It can be a frightening and worrying experience if you have just been arrested for the first time, especially if you don’t believe you committed a crime. The first thing you should do is to ensure you have good representation by an experienced and dedicated criminal defense attorney. If you have been arrested for any type of felony offense this is not the time for complacency or belief that you can talk your way out of it.

Every state makes a distinction between those crimes that are less serious and those that are considered more serious. The less serious offenses, like public drunkenness, or speeding, are misdemeanors; the more serious, like rape, robbery and assault are felonies.

If you are convicted for a felony offense in Florida, you would be normally be sentenced to at least a year in a state prison and pay a larger fine than for a misdemeanor, amongst other penalties.

Before you are convicted or your charge is dismissed, there is a specific series of steps involved in the process of deciding whether you are guilty or not.

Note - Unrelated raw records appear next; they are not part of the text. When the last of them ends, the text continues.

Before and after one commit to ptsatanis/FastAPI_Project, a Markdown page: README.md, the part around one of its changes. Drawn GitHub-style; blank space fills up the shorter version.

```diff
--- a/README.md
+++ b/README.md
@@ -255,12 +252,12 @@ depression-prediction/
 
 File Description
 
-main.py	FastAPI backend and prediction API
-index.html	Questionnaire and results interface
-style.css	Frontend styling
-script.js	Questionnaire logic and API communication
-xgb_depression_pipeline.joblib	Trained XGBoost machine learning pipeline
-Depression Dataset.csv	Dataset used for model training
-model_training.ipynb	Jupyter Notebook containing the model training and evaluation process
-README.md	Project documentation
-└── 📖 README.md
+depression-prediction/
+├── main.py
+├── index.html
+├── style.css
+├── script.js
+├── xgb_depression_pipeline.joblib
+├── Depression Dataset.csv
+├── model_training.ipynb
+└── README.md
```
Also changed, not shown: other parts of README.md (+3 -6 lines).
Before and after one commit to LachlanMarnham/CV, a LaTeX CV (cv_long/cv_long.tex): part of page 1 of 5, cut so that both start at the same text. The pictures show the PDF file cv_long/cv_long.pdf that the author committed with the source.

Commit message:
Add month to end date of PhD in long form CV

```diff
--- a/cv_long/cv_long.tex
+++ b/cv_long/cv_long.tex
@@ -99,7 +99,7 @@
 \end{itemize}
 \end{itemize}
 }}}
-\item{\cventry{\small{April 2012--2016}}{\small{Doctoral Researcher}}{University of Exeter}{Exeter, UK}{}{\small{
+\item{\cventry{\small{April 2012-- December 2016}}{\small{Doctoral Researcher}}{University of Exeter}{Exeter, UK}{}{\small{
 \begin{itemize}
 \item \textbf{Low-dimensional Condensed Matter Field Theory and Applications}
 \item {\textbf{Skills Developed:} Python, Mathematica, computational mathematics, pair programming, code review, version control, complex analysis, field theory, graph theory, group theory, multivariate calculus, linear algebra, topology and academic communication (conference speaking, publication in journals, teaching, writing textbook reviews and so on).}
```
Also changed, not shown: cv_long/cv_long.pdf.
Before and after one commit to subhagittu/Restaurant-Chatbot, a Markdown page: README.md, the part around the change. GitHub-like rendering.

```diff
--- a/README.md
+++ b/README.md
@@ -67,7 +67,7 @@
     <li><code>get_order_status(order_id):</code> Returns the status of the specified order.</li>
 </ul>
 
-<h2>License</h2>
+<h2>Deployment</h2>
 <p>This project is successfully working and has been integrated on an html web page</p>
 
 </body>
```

To begin with, there must be a reason why your actions, your property or your body are investigated by police. Unless you are actually seen to be carrying out a crime, such as a robbery, or assaulting someone, police must obtain a warrant to search your home, car or you personally. They cannot do this unless they have sufficient reason to convince a judge that it is worthwhile in pursuing a possible crime.

If police officers have reason to believe that you have committed a crime, such as driving while intoxicated, then they will arrest you.

It is at this point that your Miranda rights will be read out to you. These give you the right to remain silent and have an attorney present while being questioned. Police will normally take you to a police station to register you arrest. This will include photographing you and fingerprinting you.

For a felony charge against you, you would normally be kept in jail until your arraignment. This should take place in the first 3 days after arrest and will be your first appearance in court. Depending on the exact circumstances, your attorney will advise you to make one of the following pleas; guilty, not guilty, or no contest.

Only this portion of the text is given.